Some L.A. Schools Still Await Quake Repairs
Every few weeks, the cracks in the John F. Kennedy High School gym in Los Angeles are a little bigger and its doors get a bit more out of whack.
The damaged building is a reminder of the earthquake that rocked Southern California on Jan. 17, 1994. It is also among the major repairs tied up in negotiations between local and federal officials nearly three years later.
"It brought the community together because we were all in the same boat," Pete Fries, the assistant principal at Kennedy High, said of the quake. "But as time goes on, you can put up with the dust and debris for only so long."

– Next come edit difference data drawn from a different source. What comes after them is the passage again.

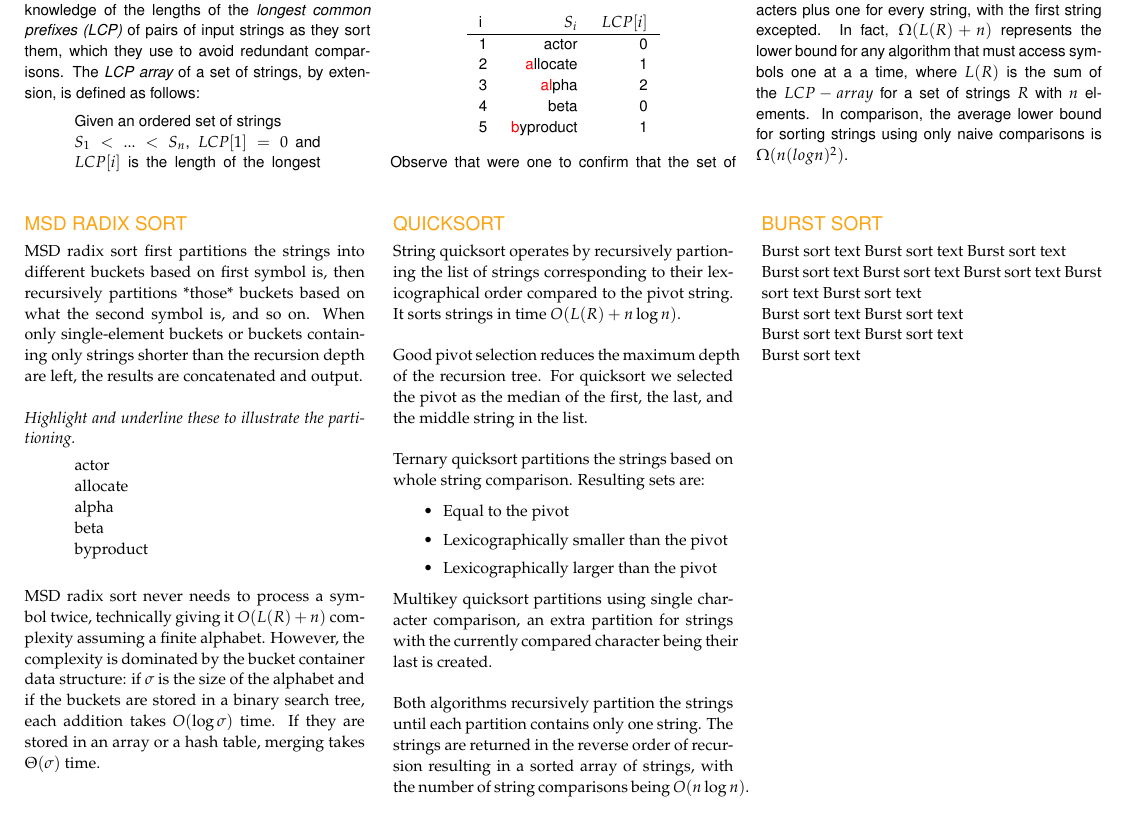
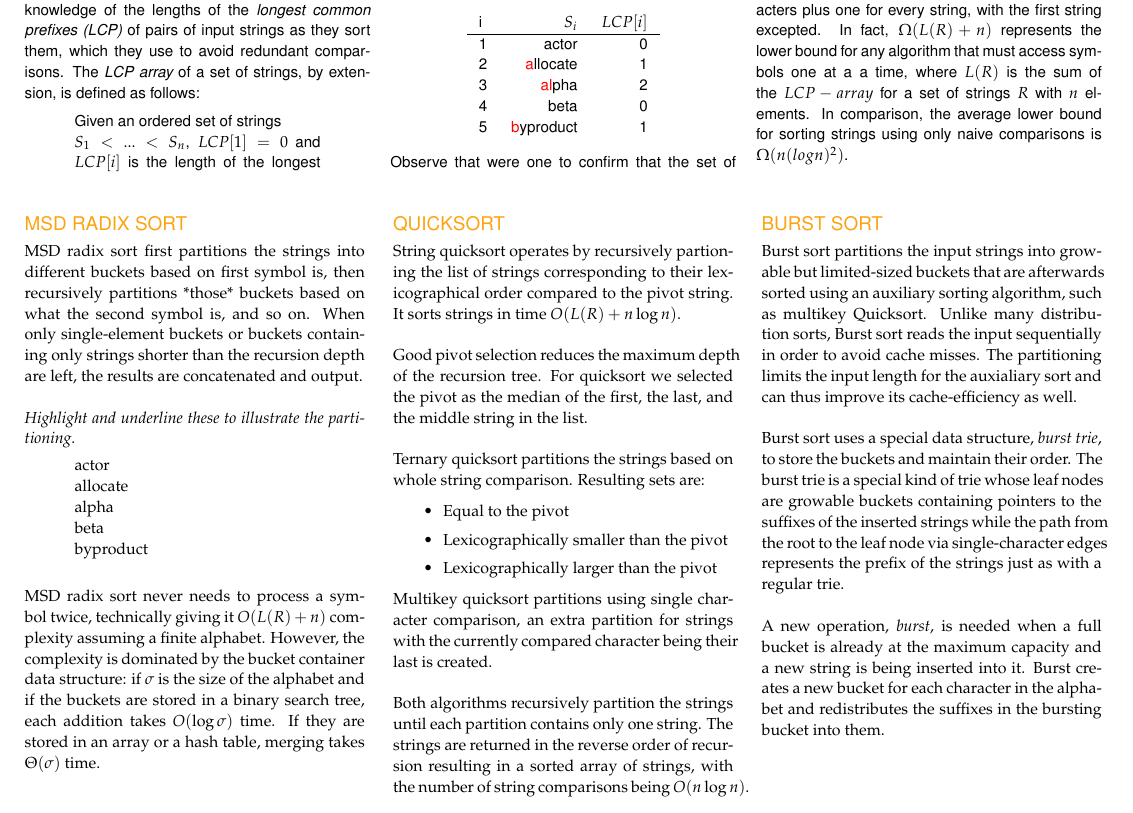
Before and after one commit to arpol/spa, a LaTeX document (poster.tex, which reads sections/burstsort.tex): part of the page, cut so that both start at the same text. Compiled offline with pdfLaTeX.

Commit message:
burst sort description

```diff
--- a/sections/burstsort.tex
+++ b/sections/burstsort.tex
@@ -1,19 +1,21 @@
 {\sffamily\normalsize{\color{sciorange} BURST SORT}}\vspace{1mm}\\
 \footnotesize
-Burst sort text
-Burst sort text
-Burst sort text
+Burst sort partitions the input strings into growable but
+limited-sized buckets that are afterwards sorted using an auxiliary
+sorting algorithm, such as multikey Quicksort. Unlike many
+distribution sorts, Burst sort reads the input sequentially in order
+to avoid cache misses.  The partitioning limits the input length for
+the auxialiary sort and can thus improve its cache-efficiency as
+well.\\
 
-Burst sort text
-Burst sort text
-Burst sort text
-Burst sort text
-Burst sort text
+Burst sort uses a special data structure, \emph{burst trie}, to store
+the buckets and maintain their order. The burst trie is a special kind
+of trie whose leaf nodes are growable buckets containing pointers to
+the suffixes of the inserted strings while the path from the root to
+the leaf node via single-character edges represents the prefix of the
+strings just as with a regular trie.\\
 
-Burst sort text
-Burst sort text
-
-Burst sort text
-Burst sort text
-
-Burst sort text
+A new operation, \emph{burst}, is needed when a full bucket is already
+at the maximum capacity and a new string is being inserted into
+it. Burst creates a new bucket for each character in the alphabet and
+redistributes the suffixes in the bursting bucket into them.\\
```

Overall, a monumental amount of work has repaired most Los Angeles-area schools damaged by the powerful Northridge earthquake.
In the Los Angeles Unified School District alone, 75 percent of repairs to 5,500 damaged structures are done. The work has ranged from patching walls to building new schools.

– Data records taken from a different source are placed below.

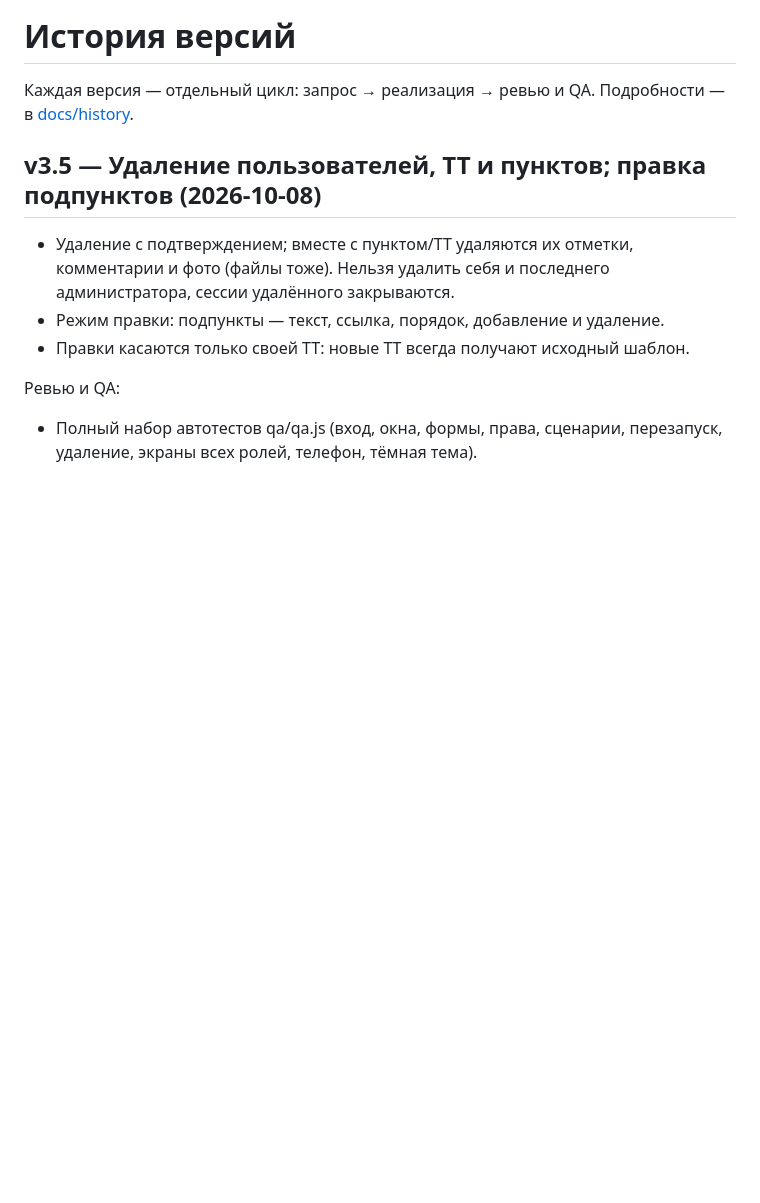
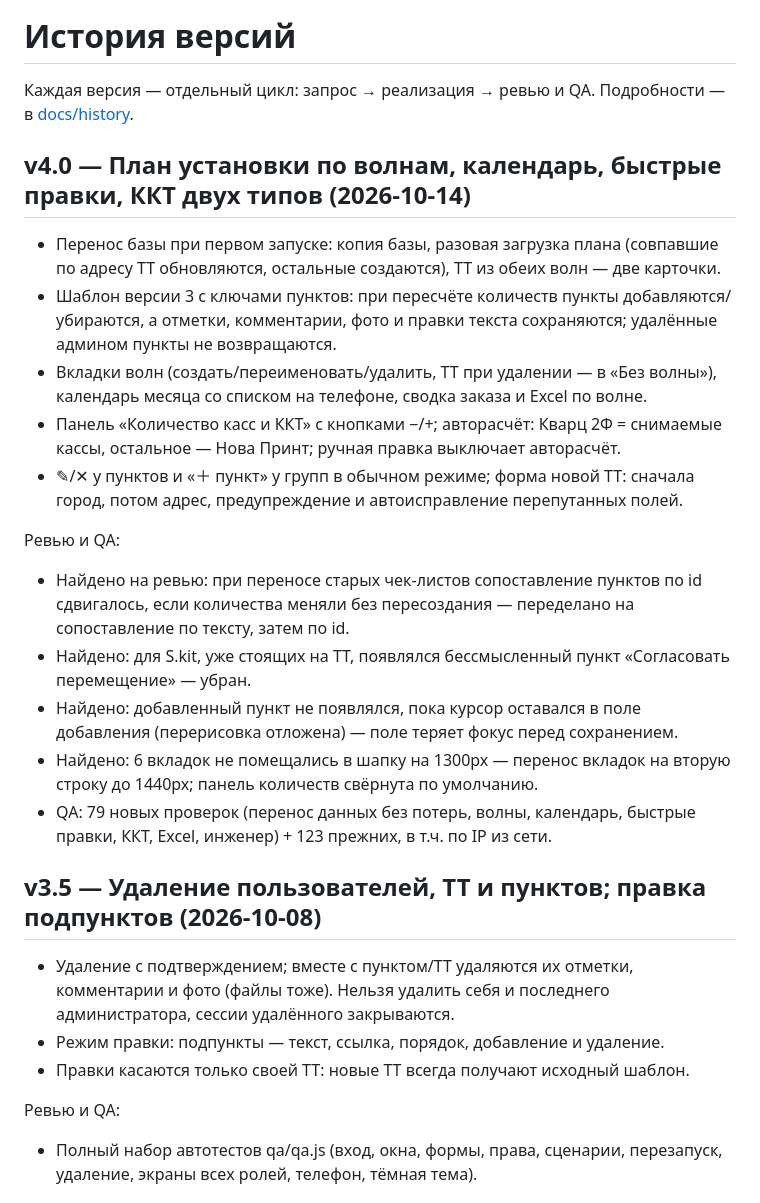
Before and after one commit to haus200123/kso-roadmap, a Markdown page: CHANGELOG.md, the part around the change. Rendered like a GitHub page; blank space fills up the shorter version.

```diff
--- a/CHANGELOG.md
+++ b/CHANGELOG.md
@@ -1,6 +1,21 @@
 # История версий
 
 Каждая версия — отдельный цикл: запрос → реализация → ревью и QA. Подробности — в [docs/history](docs/history).
+
+## v4.0 — План установки по волнам, календарь, быстрые правки, ККТ двух типов (2026-10-14)
+
+- Перенос базы при первом запуске: копия базы, разовая загрузка плана (совпавшие по адресу ТТ обновляются, остальные создаются), ТТ из обеих волн — две карточки.
+- Шаблон версии 3 с ключами пунктов: при пересчёте количеств пункты добавляются/убираются, а отметки, комментарии, фото и правки текста сохраняются; удалённые админом пункты не возвращаются.
+- Вкладки волн (создать/переименовать/удалить, ТТ при удалении — в «Без волны»), календарь месяца со списком на телефоне, сводка заказа и Excel по волне.
+- Панель «Количество касс и ККТ» с кнопками −/+; авторасчёт: Кварц 2Ф = снимаемые кассы, остальное — Нова Принт; ручная правка выключает авторасчёт.
+- ✎/✕ у пунктов и «＋ пункт» у групп в обычном режиме; форма новой ТТ: сначала город, потом адрес, предупреждение и автоисправление перепутанных полей.
+
+Ревью и QA:
+- Найдено на ревью: при переносе старых чек-листов сопоставление пунктов по id сдвигалось, если количества меняли без пересоздания — переделано на сопоставление по тексту, затем по id.
+- Найдено: для S.kit, уже стоящих на ТТ, появлялся бессмысленный пункт «Согласовать перемещение» — убран.
+- Найдено: добавленный пункт не появлялся, пока курсор оставался в поле добавления (перерисовка отложена) — поле теряет фокус перед сохранением.
+- Найдено: 6 вкладок не помещались в шапку на 1300px — перенос вкладок на вторую строку до 1440px; панель количеств свёрнута по умолчанию.
+- QA: 79 новых проверок (перенос данных без потерь, волны, календарь, быстрые правки, ККТ, Excel, инженер) + 123 прежних, в т.ч. по IP из сети.
 
 ## v3.5 — Удаление пользователей, ТТ и пунктов; правка подпунктов (2026-10-08)
 
```
Also changed, not shown: docs/history/09-plan-waves-calendar.md (added, +27 -0 lines).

To date, the Federal Emergency Management Agency has approved $105 million in repairs for the district, including a $60 million advance payment shortly after the temblor. Up to $40 million more may be requested, however, by 1998, when repairs are projected to be finished.
Another $160 million in federal and state funds will be spent to mitigate earthquake hazards by taking such precautions as replacing 200,000 hanging lamps with safer models.
"The idea is to minimize damage from future seismic activity and protect life at all costs," said Wayne Ranick, the spokesman for FEMA's Pasadena office.
Despite the progress, several repairs are on hold while officials from California and FEMA negotiate funding levels.
For example, the parties are at odds over whether to rebuild the Kennedy High gym or simply fix it. The gym has been temporarily reinforced and is being used by 2,700 students. A new structure would cost about $6 million. Repairs would come to $1 million.
And there is discussion over how to handle numerous playground repairs. Federal regulations allow FEMA to pay only for earthquake-related damage, so the agency prefers that schools merely replace strips of asphalt where there are cracks. But older playgrounds damaged by the quake require so much work that school officials are arguing for a complete overhaul.
"We want to make sure applicants get every dollar they are eligible for, but we're also accountable to lawmakers and taxpayers," Mr. Ranick said.
Ultimately, one of the trickiest jobs may be providing project-by-project accounts of repairs as required by FEMA. Los Angeles Unified, which has 650,000 students, records the expenses by school.
"That's one of the biggest issues right now--how can we be flexible with this," said Margaret Scholl, director of the district's earthquake-recovery program. "If you're a little person on a skateboard, you can turn on a dime. It takes a long time if you're the Queen Mary."
But most recovery efforts have gone smoothly, local officials say.
"It has worked out like a blessing," said Angie Stoiloff, the office manager at San Fernando Elementary School. "We have all new computers, although our walls are still cracked."
The school's auditorium was being rebuilt as she spoke, and it should be done by February.
Teachers and students at Van Gogh Street Elementary School in Granada Hills are eagerly watching their school be rebuilt. The expected completion date is 1998.
For now, Van Gogh's 375 students work in portable classrooms on the grounds of a middle school a mile away from their old school.
Kennedy High has also come a long way since quake-related damage closed the school's three main classroom buildings.
Two of those structures have since reopened. The third, which housed the administration and 20 classrooms, had to be demolished. It was in such bad shape that school officials were allowed back in for just six hours to retrieve student records.
Construction on the new $7 million building should begin next summer. For now, staff members are conducting counseling in the school's former auto shop.
"What's been missed by the media," Mr. Fries said, "is that the district's maintenance staff and inspectors really did a great job."
But is three years or more too long to wait? Mr. Ranick doesn't think so: "A lot of people ask how 10 seconds of shaking can cause so much damage. Well, that's just the reality."